# EXERCISE DESCRIPTION
Locate every line in the material below that has the word "after". Copy each of those lines.

# INFORMATION GIVEN
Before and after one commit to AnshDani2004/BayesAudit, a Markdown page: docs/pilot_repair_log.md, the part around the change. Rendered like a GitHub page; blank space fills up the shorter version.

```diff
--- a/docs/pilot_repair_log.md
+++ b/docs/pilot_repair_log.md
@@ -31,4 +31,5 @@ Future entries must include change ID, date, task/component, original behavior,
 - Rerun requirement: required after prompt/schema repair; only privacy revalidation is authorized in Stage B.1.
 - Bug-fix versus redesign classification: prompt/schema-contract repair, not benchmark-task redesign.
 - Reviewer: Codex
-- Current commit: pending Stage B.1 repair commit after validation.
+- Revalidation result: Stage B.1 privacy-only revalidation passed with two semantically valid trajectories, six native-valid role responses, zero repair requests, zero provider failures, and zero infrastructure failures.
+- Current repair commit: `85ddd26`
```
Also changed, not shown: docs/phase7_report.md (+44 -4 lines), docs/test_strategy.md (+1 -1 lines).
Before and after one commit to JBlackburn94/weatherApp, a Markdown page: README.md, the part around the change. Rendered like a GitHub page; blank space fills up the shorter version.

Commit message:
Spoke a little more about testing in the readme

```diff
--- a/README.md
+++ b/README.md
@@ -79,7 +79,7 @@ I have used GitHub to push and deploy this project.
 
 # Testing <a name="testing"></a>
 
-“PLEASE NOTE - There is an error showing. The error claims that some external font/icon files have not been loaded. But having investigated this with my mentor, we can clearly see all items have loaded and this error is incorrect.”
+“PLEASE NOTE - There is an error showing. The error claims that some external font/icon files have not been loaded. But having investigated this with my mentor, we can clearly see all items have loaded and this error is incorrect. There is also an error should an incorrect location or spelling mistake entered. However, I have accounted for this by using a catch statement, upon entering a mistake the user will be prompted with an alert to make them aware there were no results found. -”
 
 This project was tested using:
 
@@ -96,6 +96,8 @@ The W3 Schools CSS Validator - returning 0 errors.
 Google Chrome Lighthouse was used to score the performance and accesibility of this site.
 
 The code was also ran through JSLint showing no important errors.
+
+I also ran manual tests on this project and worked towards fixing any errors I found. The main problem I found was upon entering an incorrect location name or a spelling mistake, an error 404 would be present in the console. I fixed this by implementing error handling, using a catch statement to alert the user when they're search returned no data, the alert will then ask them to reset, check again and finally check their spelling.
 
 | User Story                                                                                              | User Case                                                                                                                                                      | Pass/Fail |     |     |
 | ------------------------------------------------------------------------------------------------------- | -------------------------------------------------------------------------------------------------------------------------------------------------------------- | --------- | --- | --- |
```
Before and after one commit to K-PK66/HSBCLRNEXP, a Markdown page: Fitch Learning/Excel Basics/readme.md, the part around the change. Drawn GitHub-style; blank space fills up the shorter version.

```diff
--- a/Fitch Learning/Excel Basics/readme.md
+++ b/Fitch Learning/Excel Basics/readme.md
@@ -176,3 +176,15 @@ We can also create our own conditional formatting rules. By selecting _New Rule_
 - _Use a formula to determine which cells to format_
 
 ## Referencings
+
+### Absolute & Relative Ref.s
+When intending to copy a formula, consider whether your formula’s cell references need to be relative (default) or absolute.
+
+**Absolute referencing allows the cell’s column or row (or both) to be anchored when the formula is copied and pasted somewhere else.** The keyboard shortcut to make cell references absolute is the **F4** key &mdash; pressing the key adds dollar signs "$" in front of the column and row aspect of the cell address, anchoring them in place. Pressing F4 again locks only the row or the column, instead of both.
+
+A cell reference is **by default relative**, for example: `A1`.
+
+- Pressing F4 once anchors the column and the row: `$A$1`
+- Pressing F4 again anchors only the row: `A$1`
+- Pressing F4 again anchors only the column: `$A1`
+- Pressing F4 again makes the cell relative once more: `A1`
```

---

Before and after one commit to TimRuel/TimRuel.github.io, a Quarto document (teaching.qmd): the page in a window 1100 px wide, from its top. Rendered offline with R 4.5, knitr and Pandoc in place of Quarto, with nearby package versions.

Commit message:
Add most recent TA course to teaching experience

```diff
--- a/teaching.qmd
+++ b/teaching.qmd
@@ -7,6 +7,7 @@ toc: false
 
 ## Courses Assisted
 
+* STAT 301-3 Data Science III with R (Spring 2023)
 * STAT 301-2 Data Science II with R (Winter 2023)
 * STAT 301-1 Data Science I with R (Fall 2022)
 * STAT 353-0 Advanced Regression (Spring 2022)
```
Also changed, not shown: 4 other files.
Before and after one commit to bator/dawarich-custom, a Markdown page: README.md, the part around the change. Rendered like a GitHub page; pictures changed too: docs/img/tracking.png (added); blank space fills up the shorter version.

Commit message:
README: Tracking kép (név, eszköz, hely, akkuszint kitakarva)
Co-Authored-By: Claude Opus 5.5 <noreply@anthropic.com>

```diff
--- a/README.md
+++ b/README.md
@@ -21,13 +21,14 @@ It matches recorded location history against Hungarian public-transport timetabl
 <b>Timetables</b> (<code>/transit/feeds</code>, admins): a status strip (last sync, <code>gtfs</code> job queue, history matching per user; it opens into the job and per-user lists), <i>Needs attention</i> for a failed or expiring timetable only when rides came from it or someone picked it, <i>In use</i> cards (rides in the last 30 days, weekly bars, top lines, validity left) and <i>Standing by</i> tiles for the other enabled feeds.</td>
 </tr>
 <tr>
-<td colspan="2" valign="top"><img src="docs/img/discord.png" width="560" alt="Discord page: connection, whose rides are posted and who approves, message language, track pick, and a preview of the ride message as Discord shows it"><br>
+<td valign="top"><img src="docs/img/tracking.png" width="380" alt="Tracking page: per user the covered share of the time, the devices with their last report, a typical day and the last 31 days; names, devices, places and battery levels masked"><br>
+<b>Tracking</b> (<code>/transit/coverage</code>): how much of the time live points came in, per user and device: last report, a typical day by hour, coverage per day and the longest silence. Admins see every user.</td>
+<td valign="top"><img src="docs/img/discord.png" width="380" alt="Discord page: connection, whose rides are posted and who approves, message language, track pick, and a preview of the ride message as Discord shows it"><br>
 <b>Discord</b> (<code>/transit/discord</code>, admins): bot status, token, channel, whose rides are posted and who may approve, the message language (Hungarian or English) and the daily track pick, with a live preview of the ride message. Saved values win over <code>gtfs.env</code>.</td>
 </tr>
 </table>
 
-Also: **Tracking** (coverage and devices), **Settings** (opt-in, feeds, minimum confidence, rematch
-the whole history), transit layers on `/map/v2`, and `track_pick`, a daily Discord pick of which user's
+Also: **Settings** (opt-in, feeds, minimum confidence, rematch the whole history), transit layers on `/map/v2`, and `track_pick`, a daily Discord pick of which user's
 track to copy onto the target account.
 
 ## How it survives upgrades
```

# TASK RESULT
Before and after one commit to AnshDani2004/BayesAudit, a Markdown page: docs/pilot_repair_log.md, the part around the change. Rendered like a GitHub page; blank space fills up the shorter version.
 - Rerun requirement: required after prompt/schema repair; only privacy revalidation is authorized in Stage B.1.
-- Current commit: pending Stage B.1 repair commit after validation.
Before and after one commit to JBlackburn94/weatherApp, a Markdown page: README.md, the part around the change. Rendered like a GitHub page; blank space fills up the shorter version.
Before and after one commit to K-PK66/HSBCLRNEXP, a Markdown page: Fitch Learning/Excel Basics/readme.md, the part around the change. Drawn GitHub-style; blank space fills up the shorter version.
Before and after one commit to TimRuel/TimRuel.github.io, a Quarto document (teaching.qmd): the page in a window 1100 px wide, from its top. Rendered offline with R 4.5, knitr and Pandoc in place of Quarto, with nearby package versions.
Before and after one commit to bator/dawarich-custom, a Markdown page: README.md, the part around the change. Rendered like a GitHub page; pictures changed too: docs/img/tracking.png (added); blank space fills up the shorter version.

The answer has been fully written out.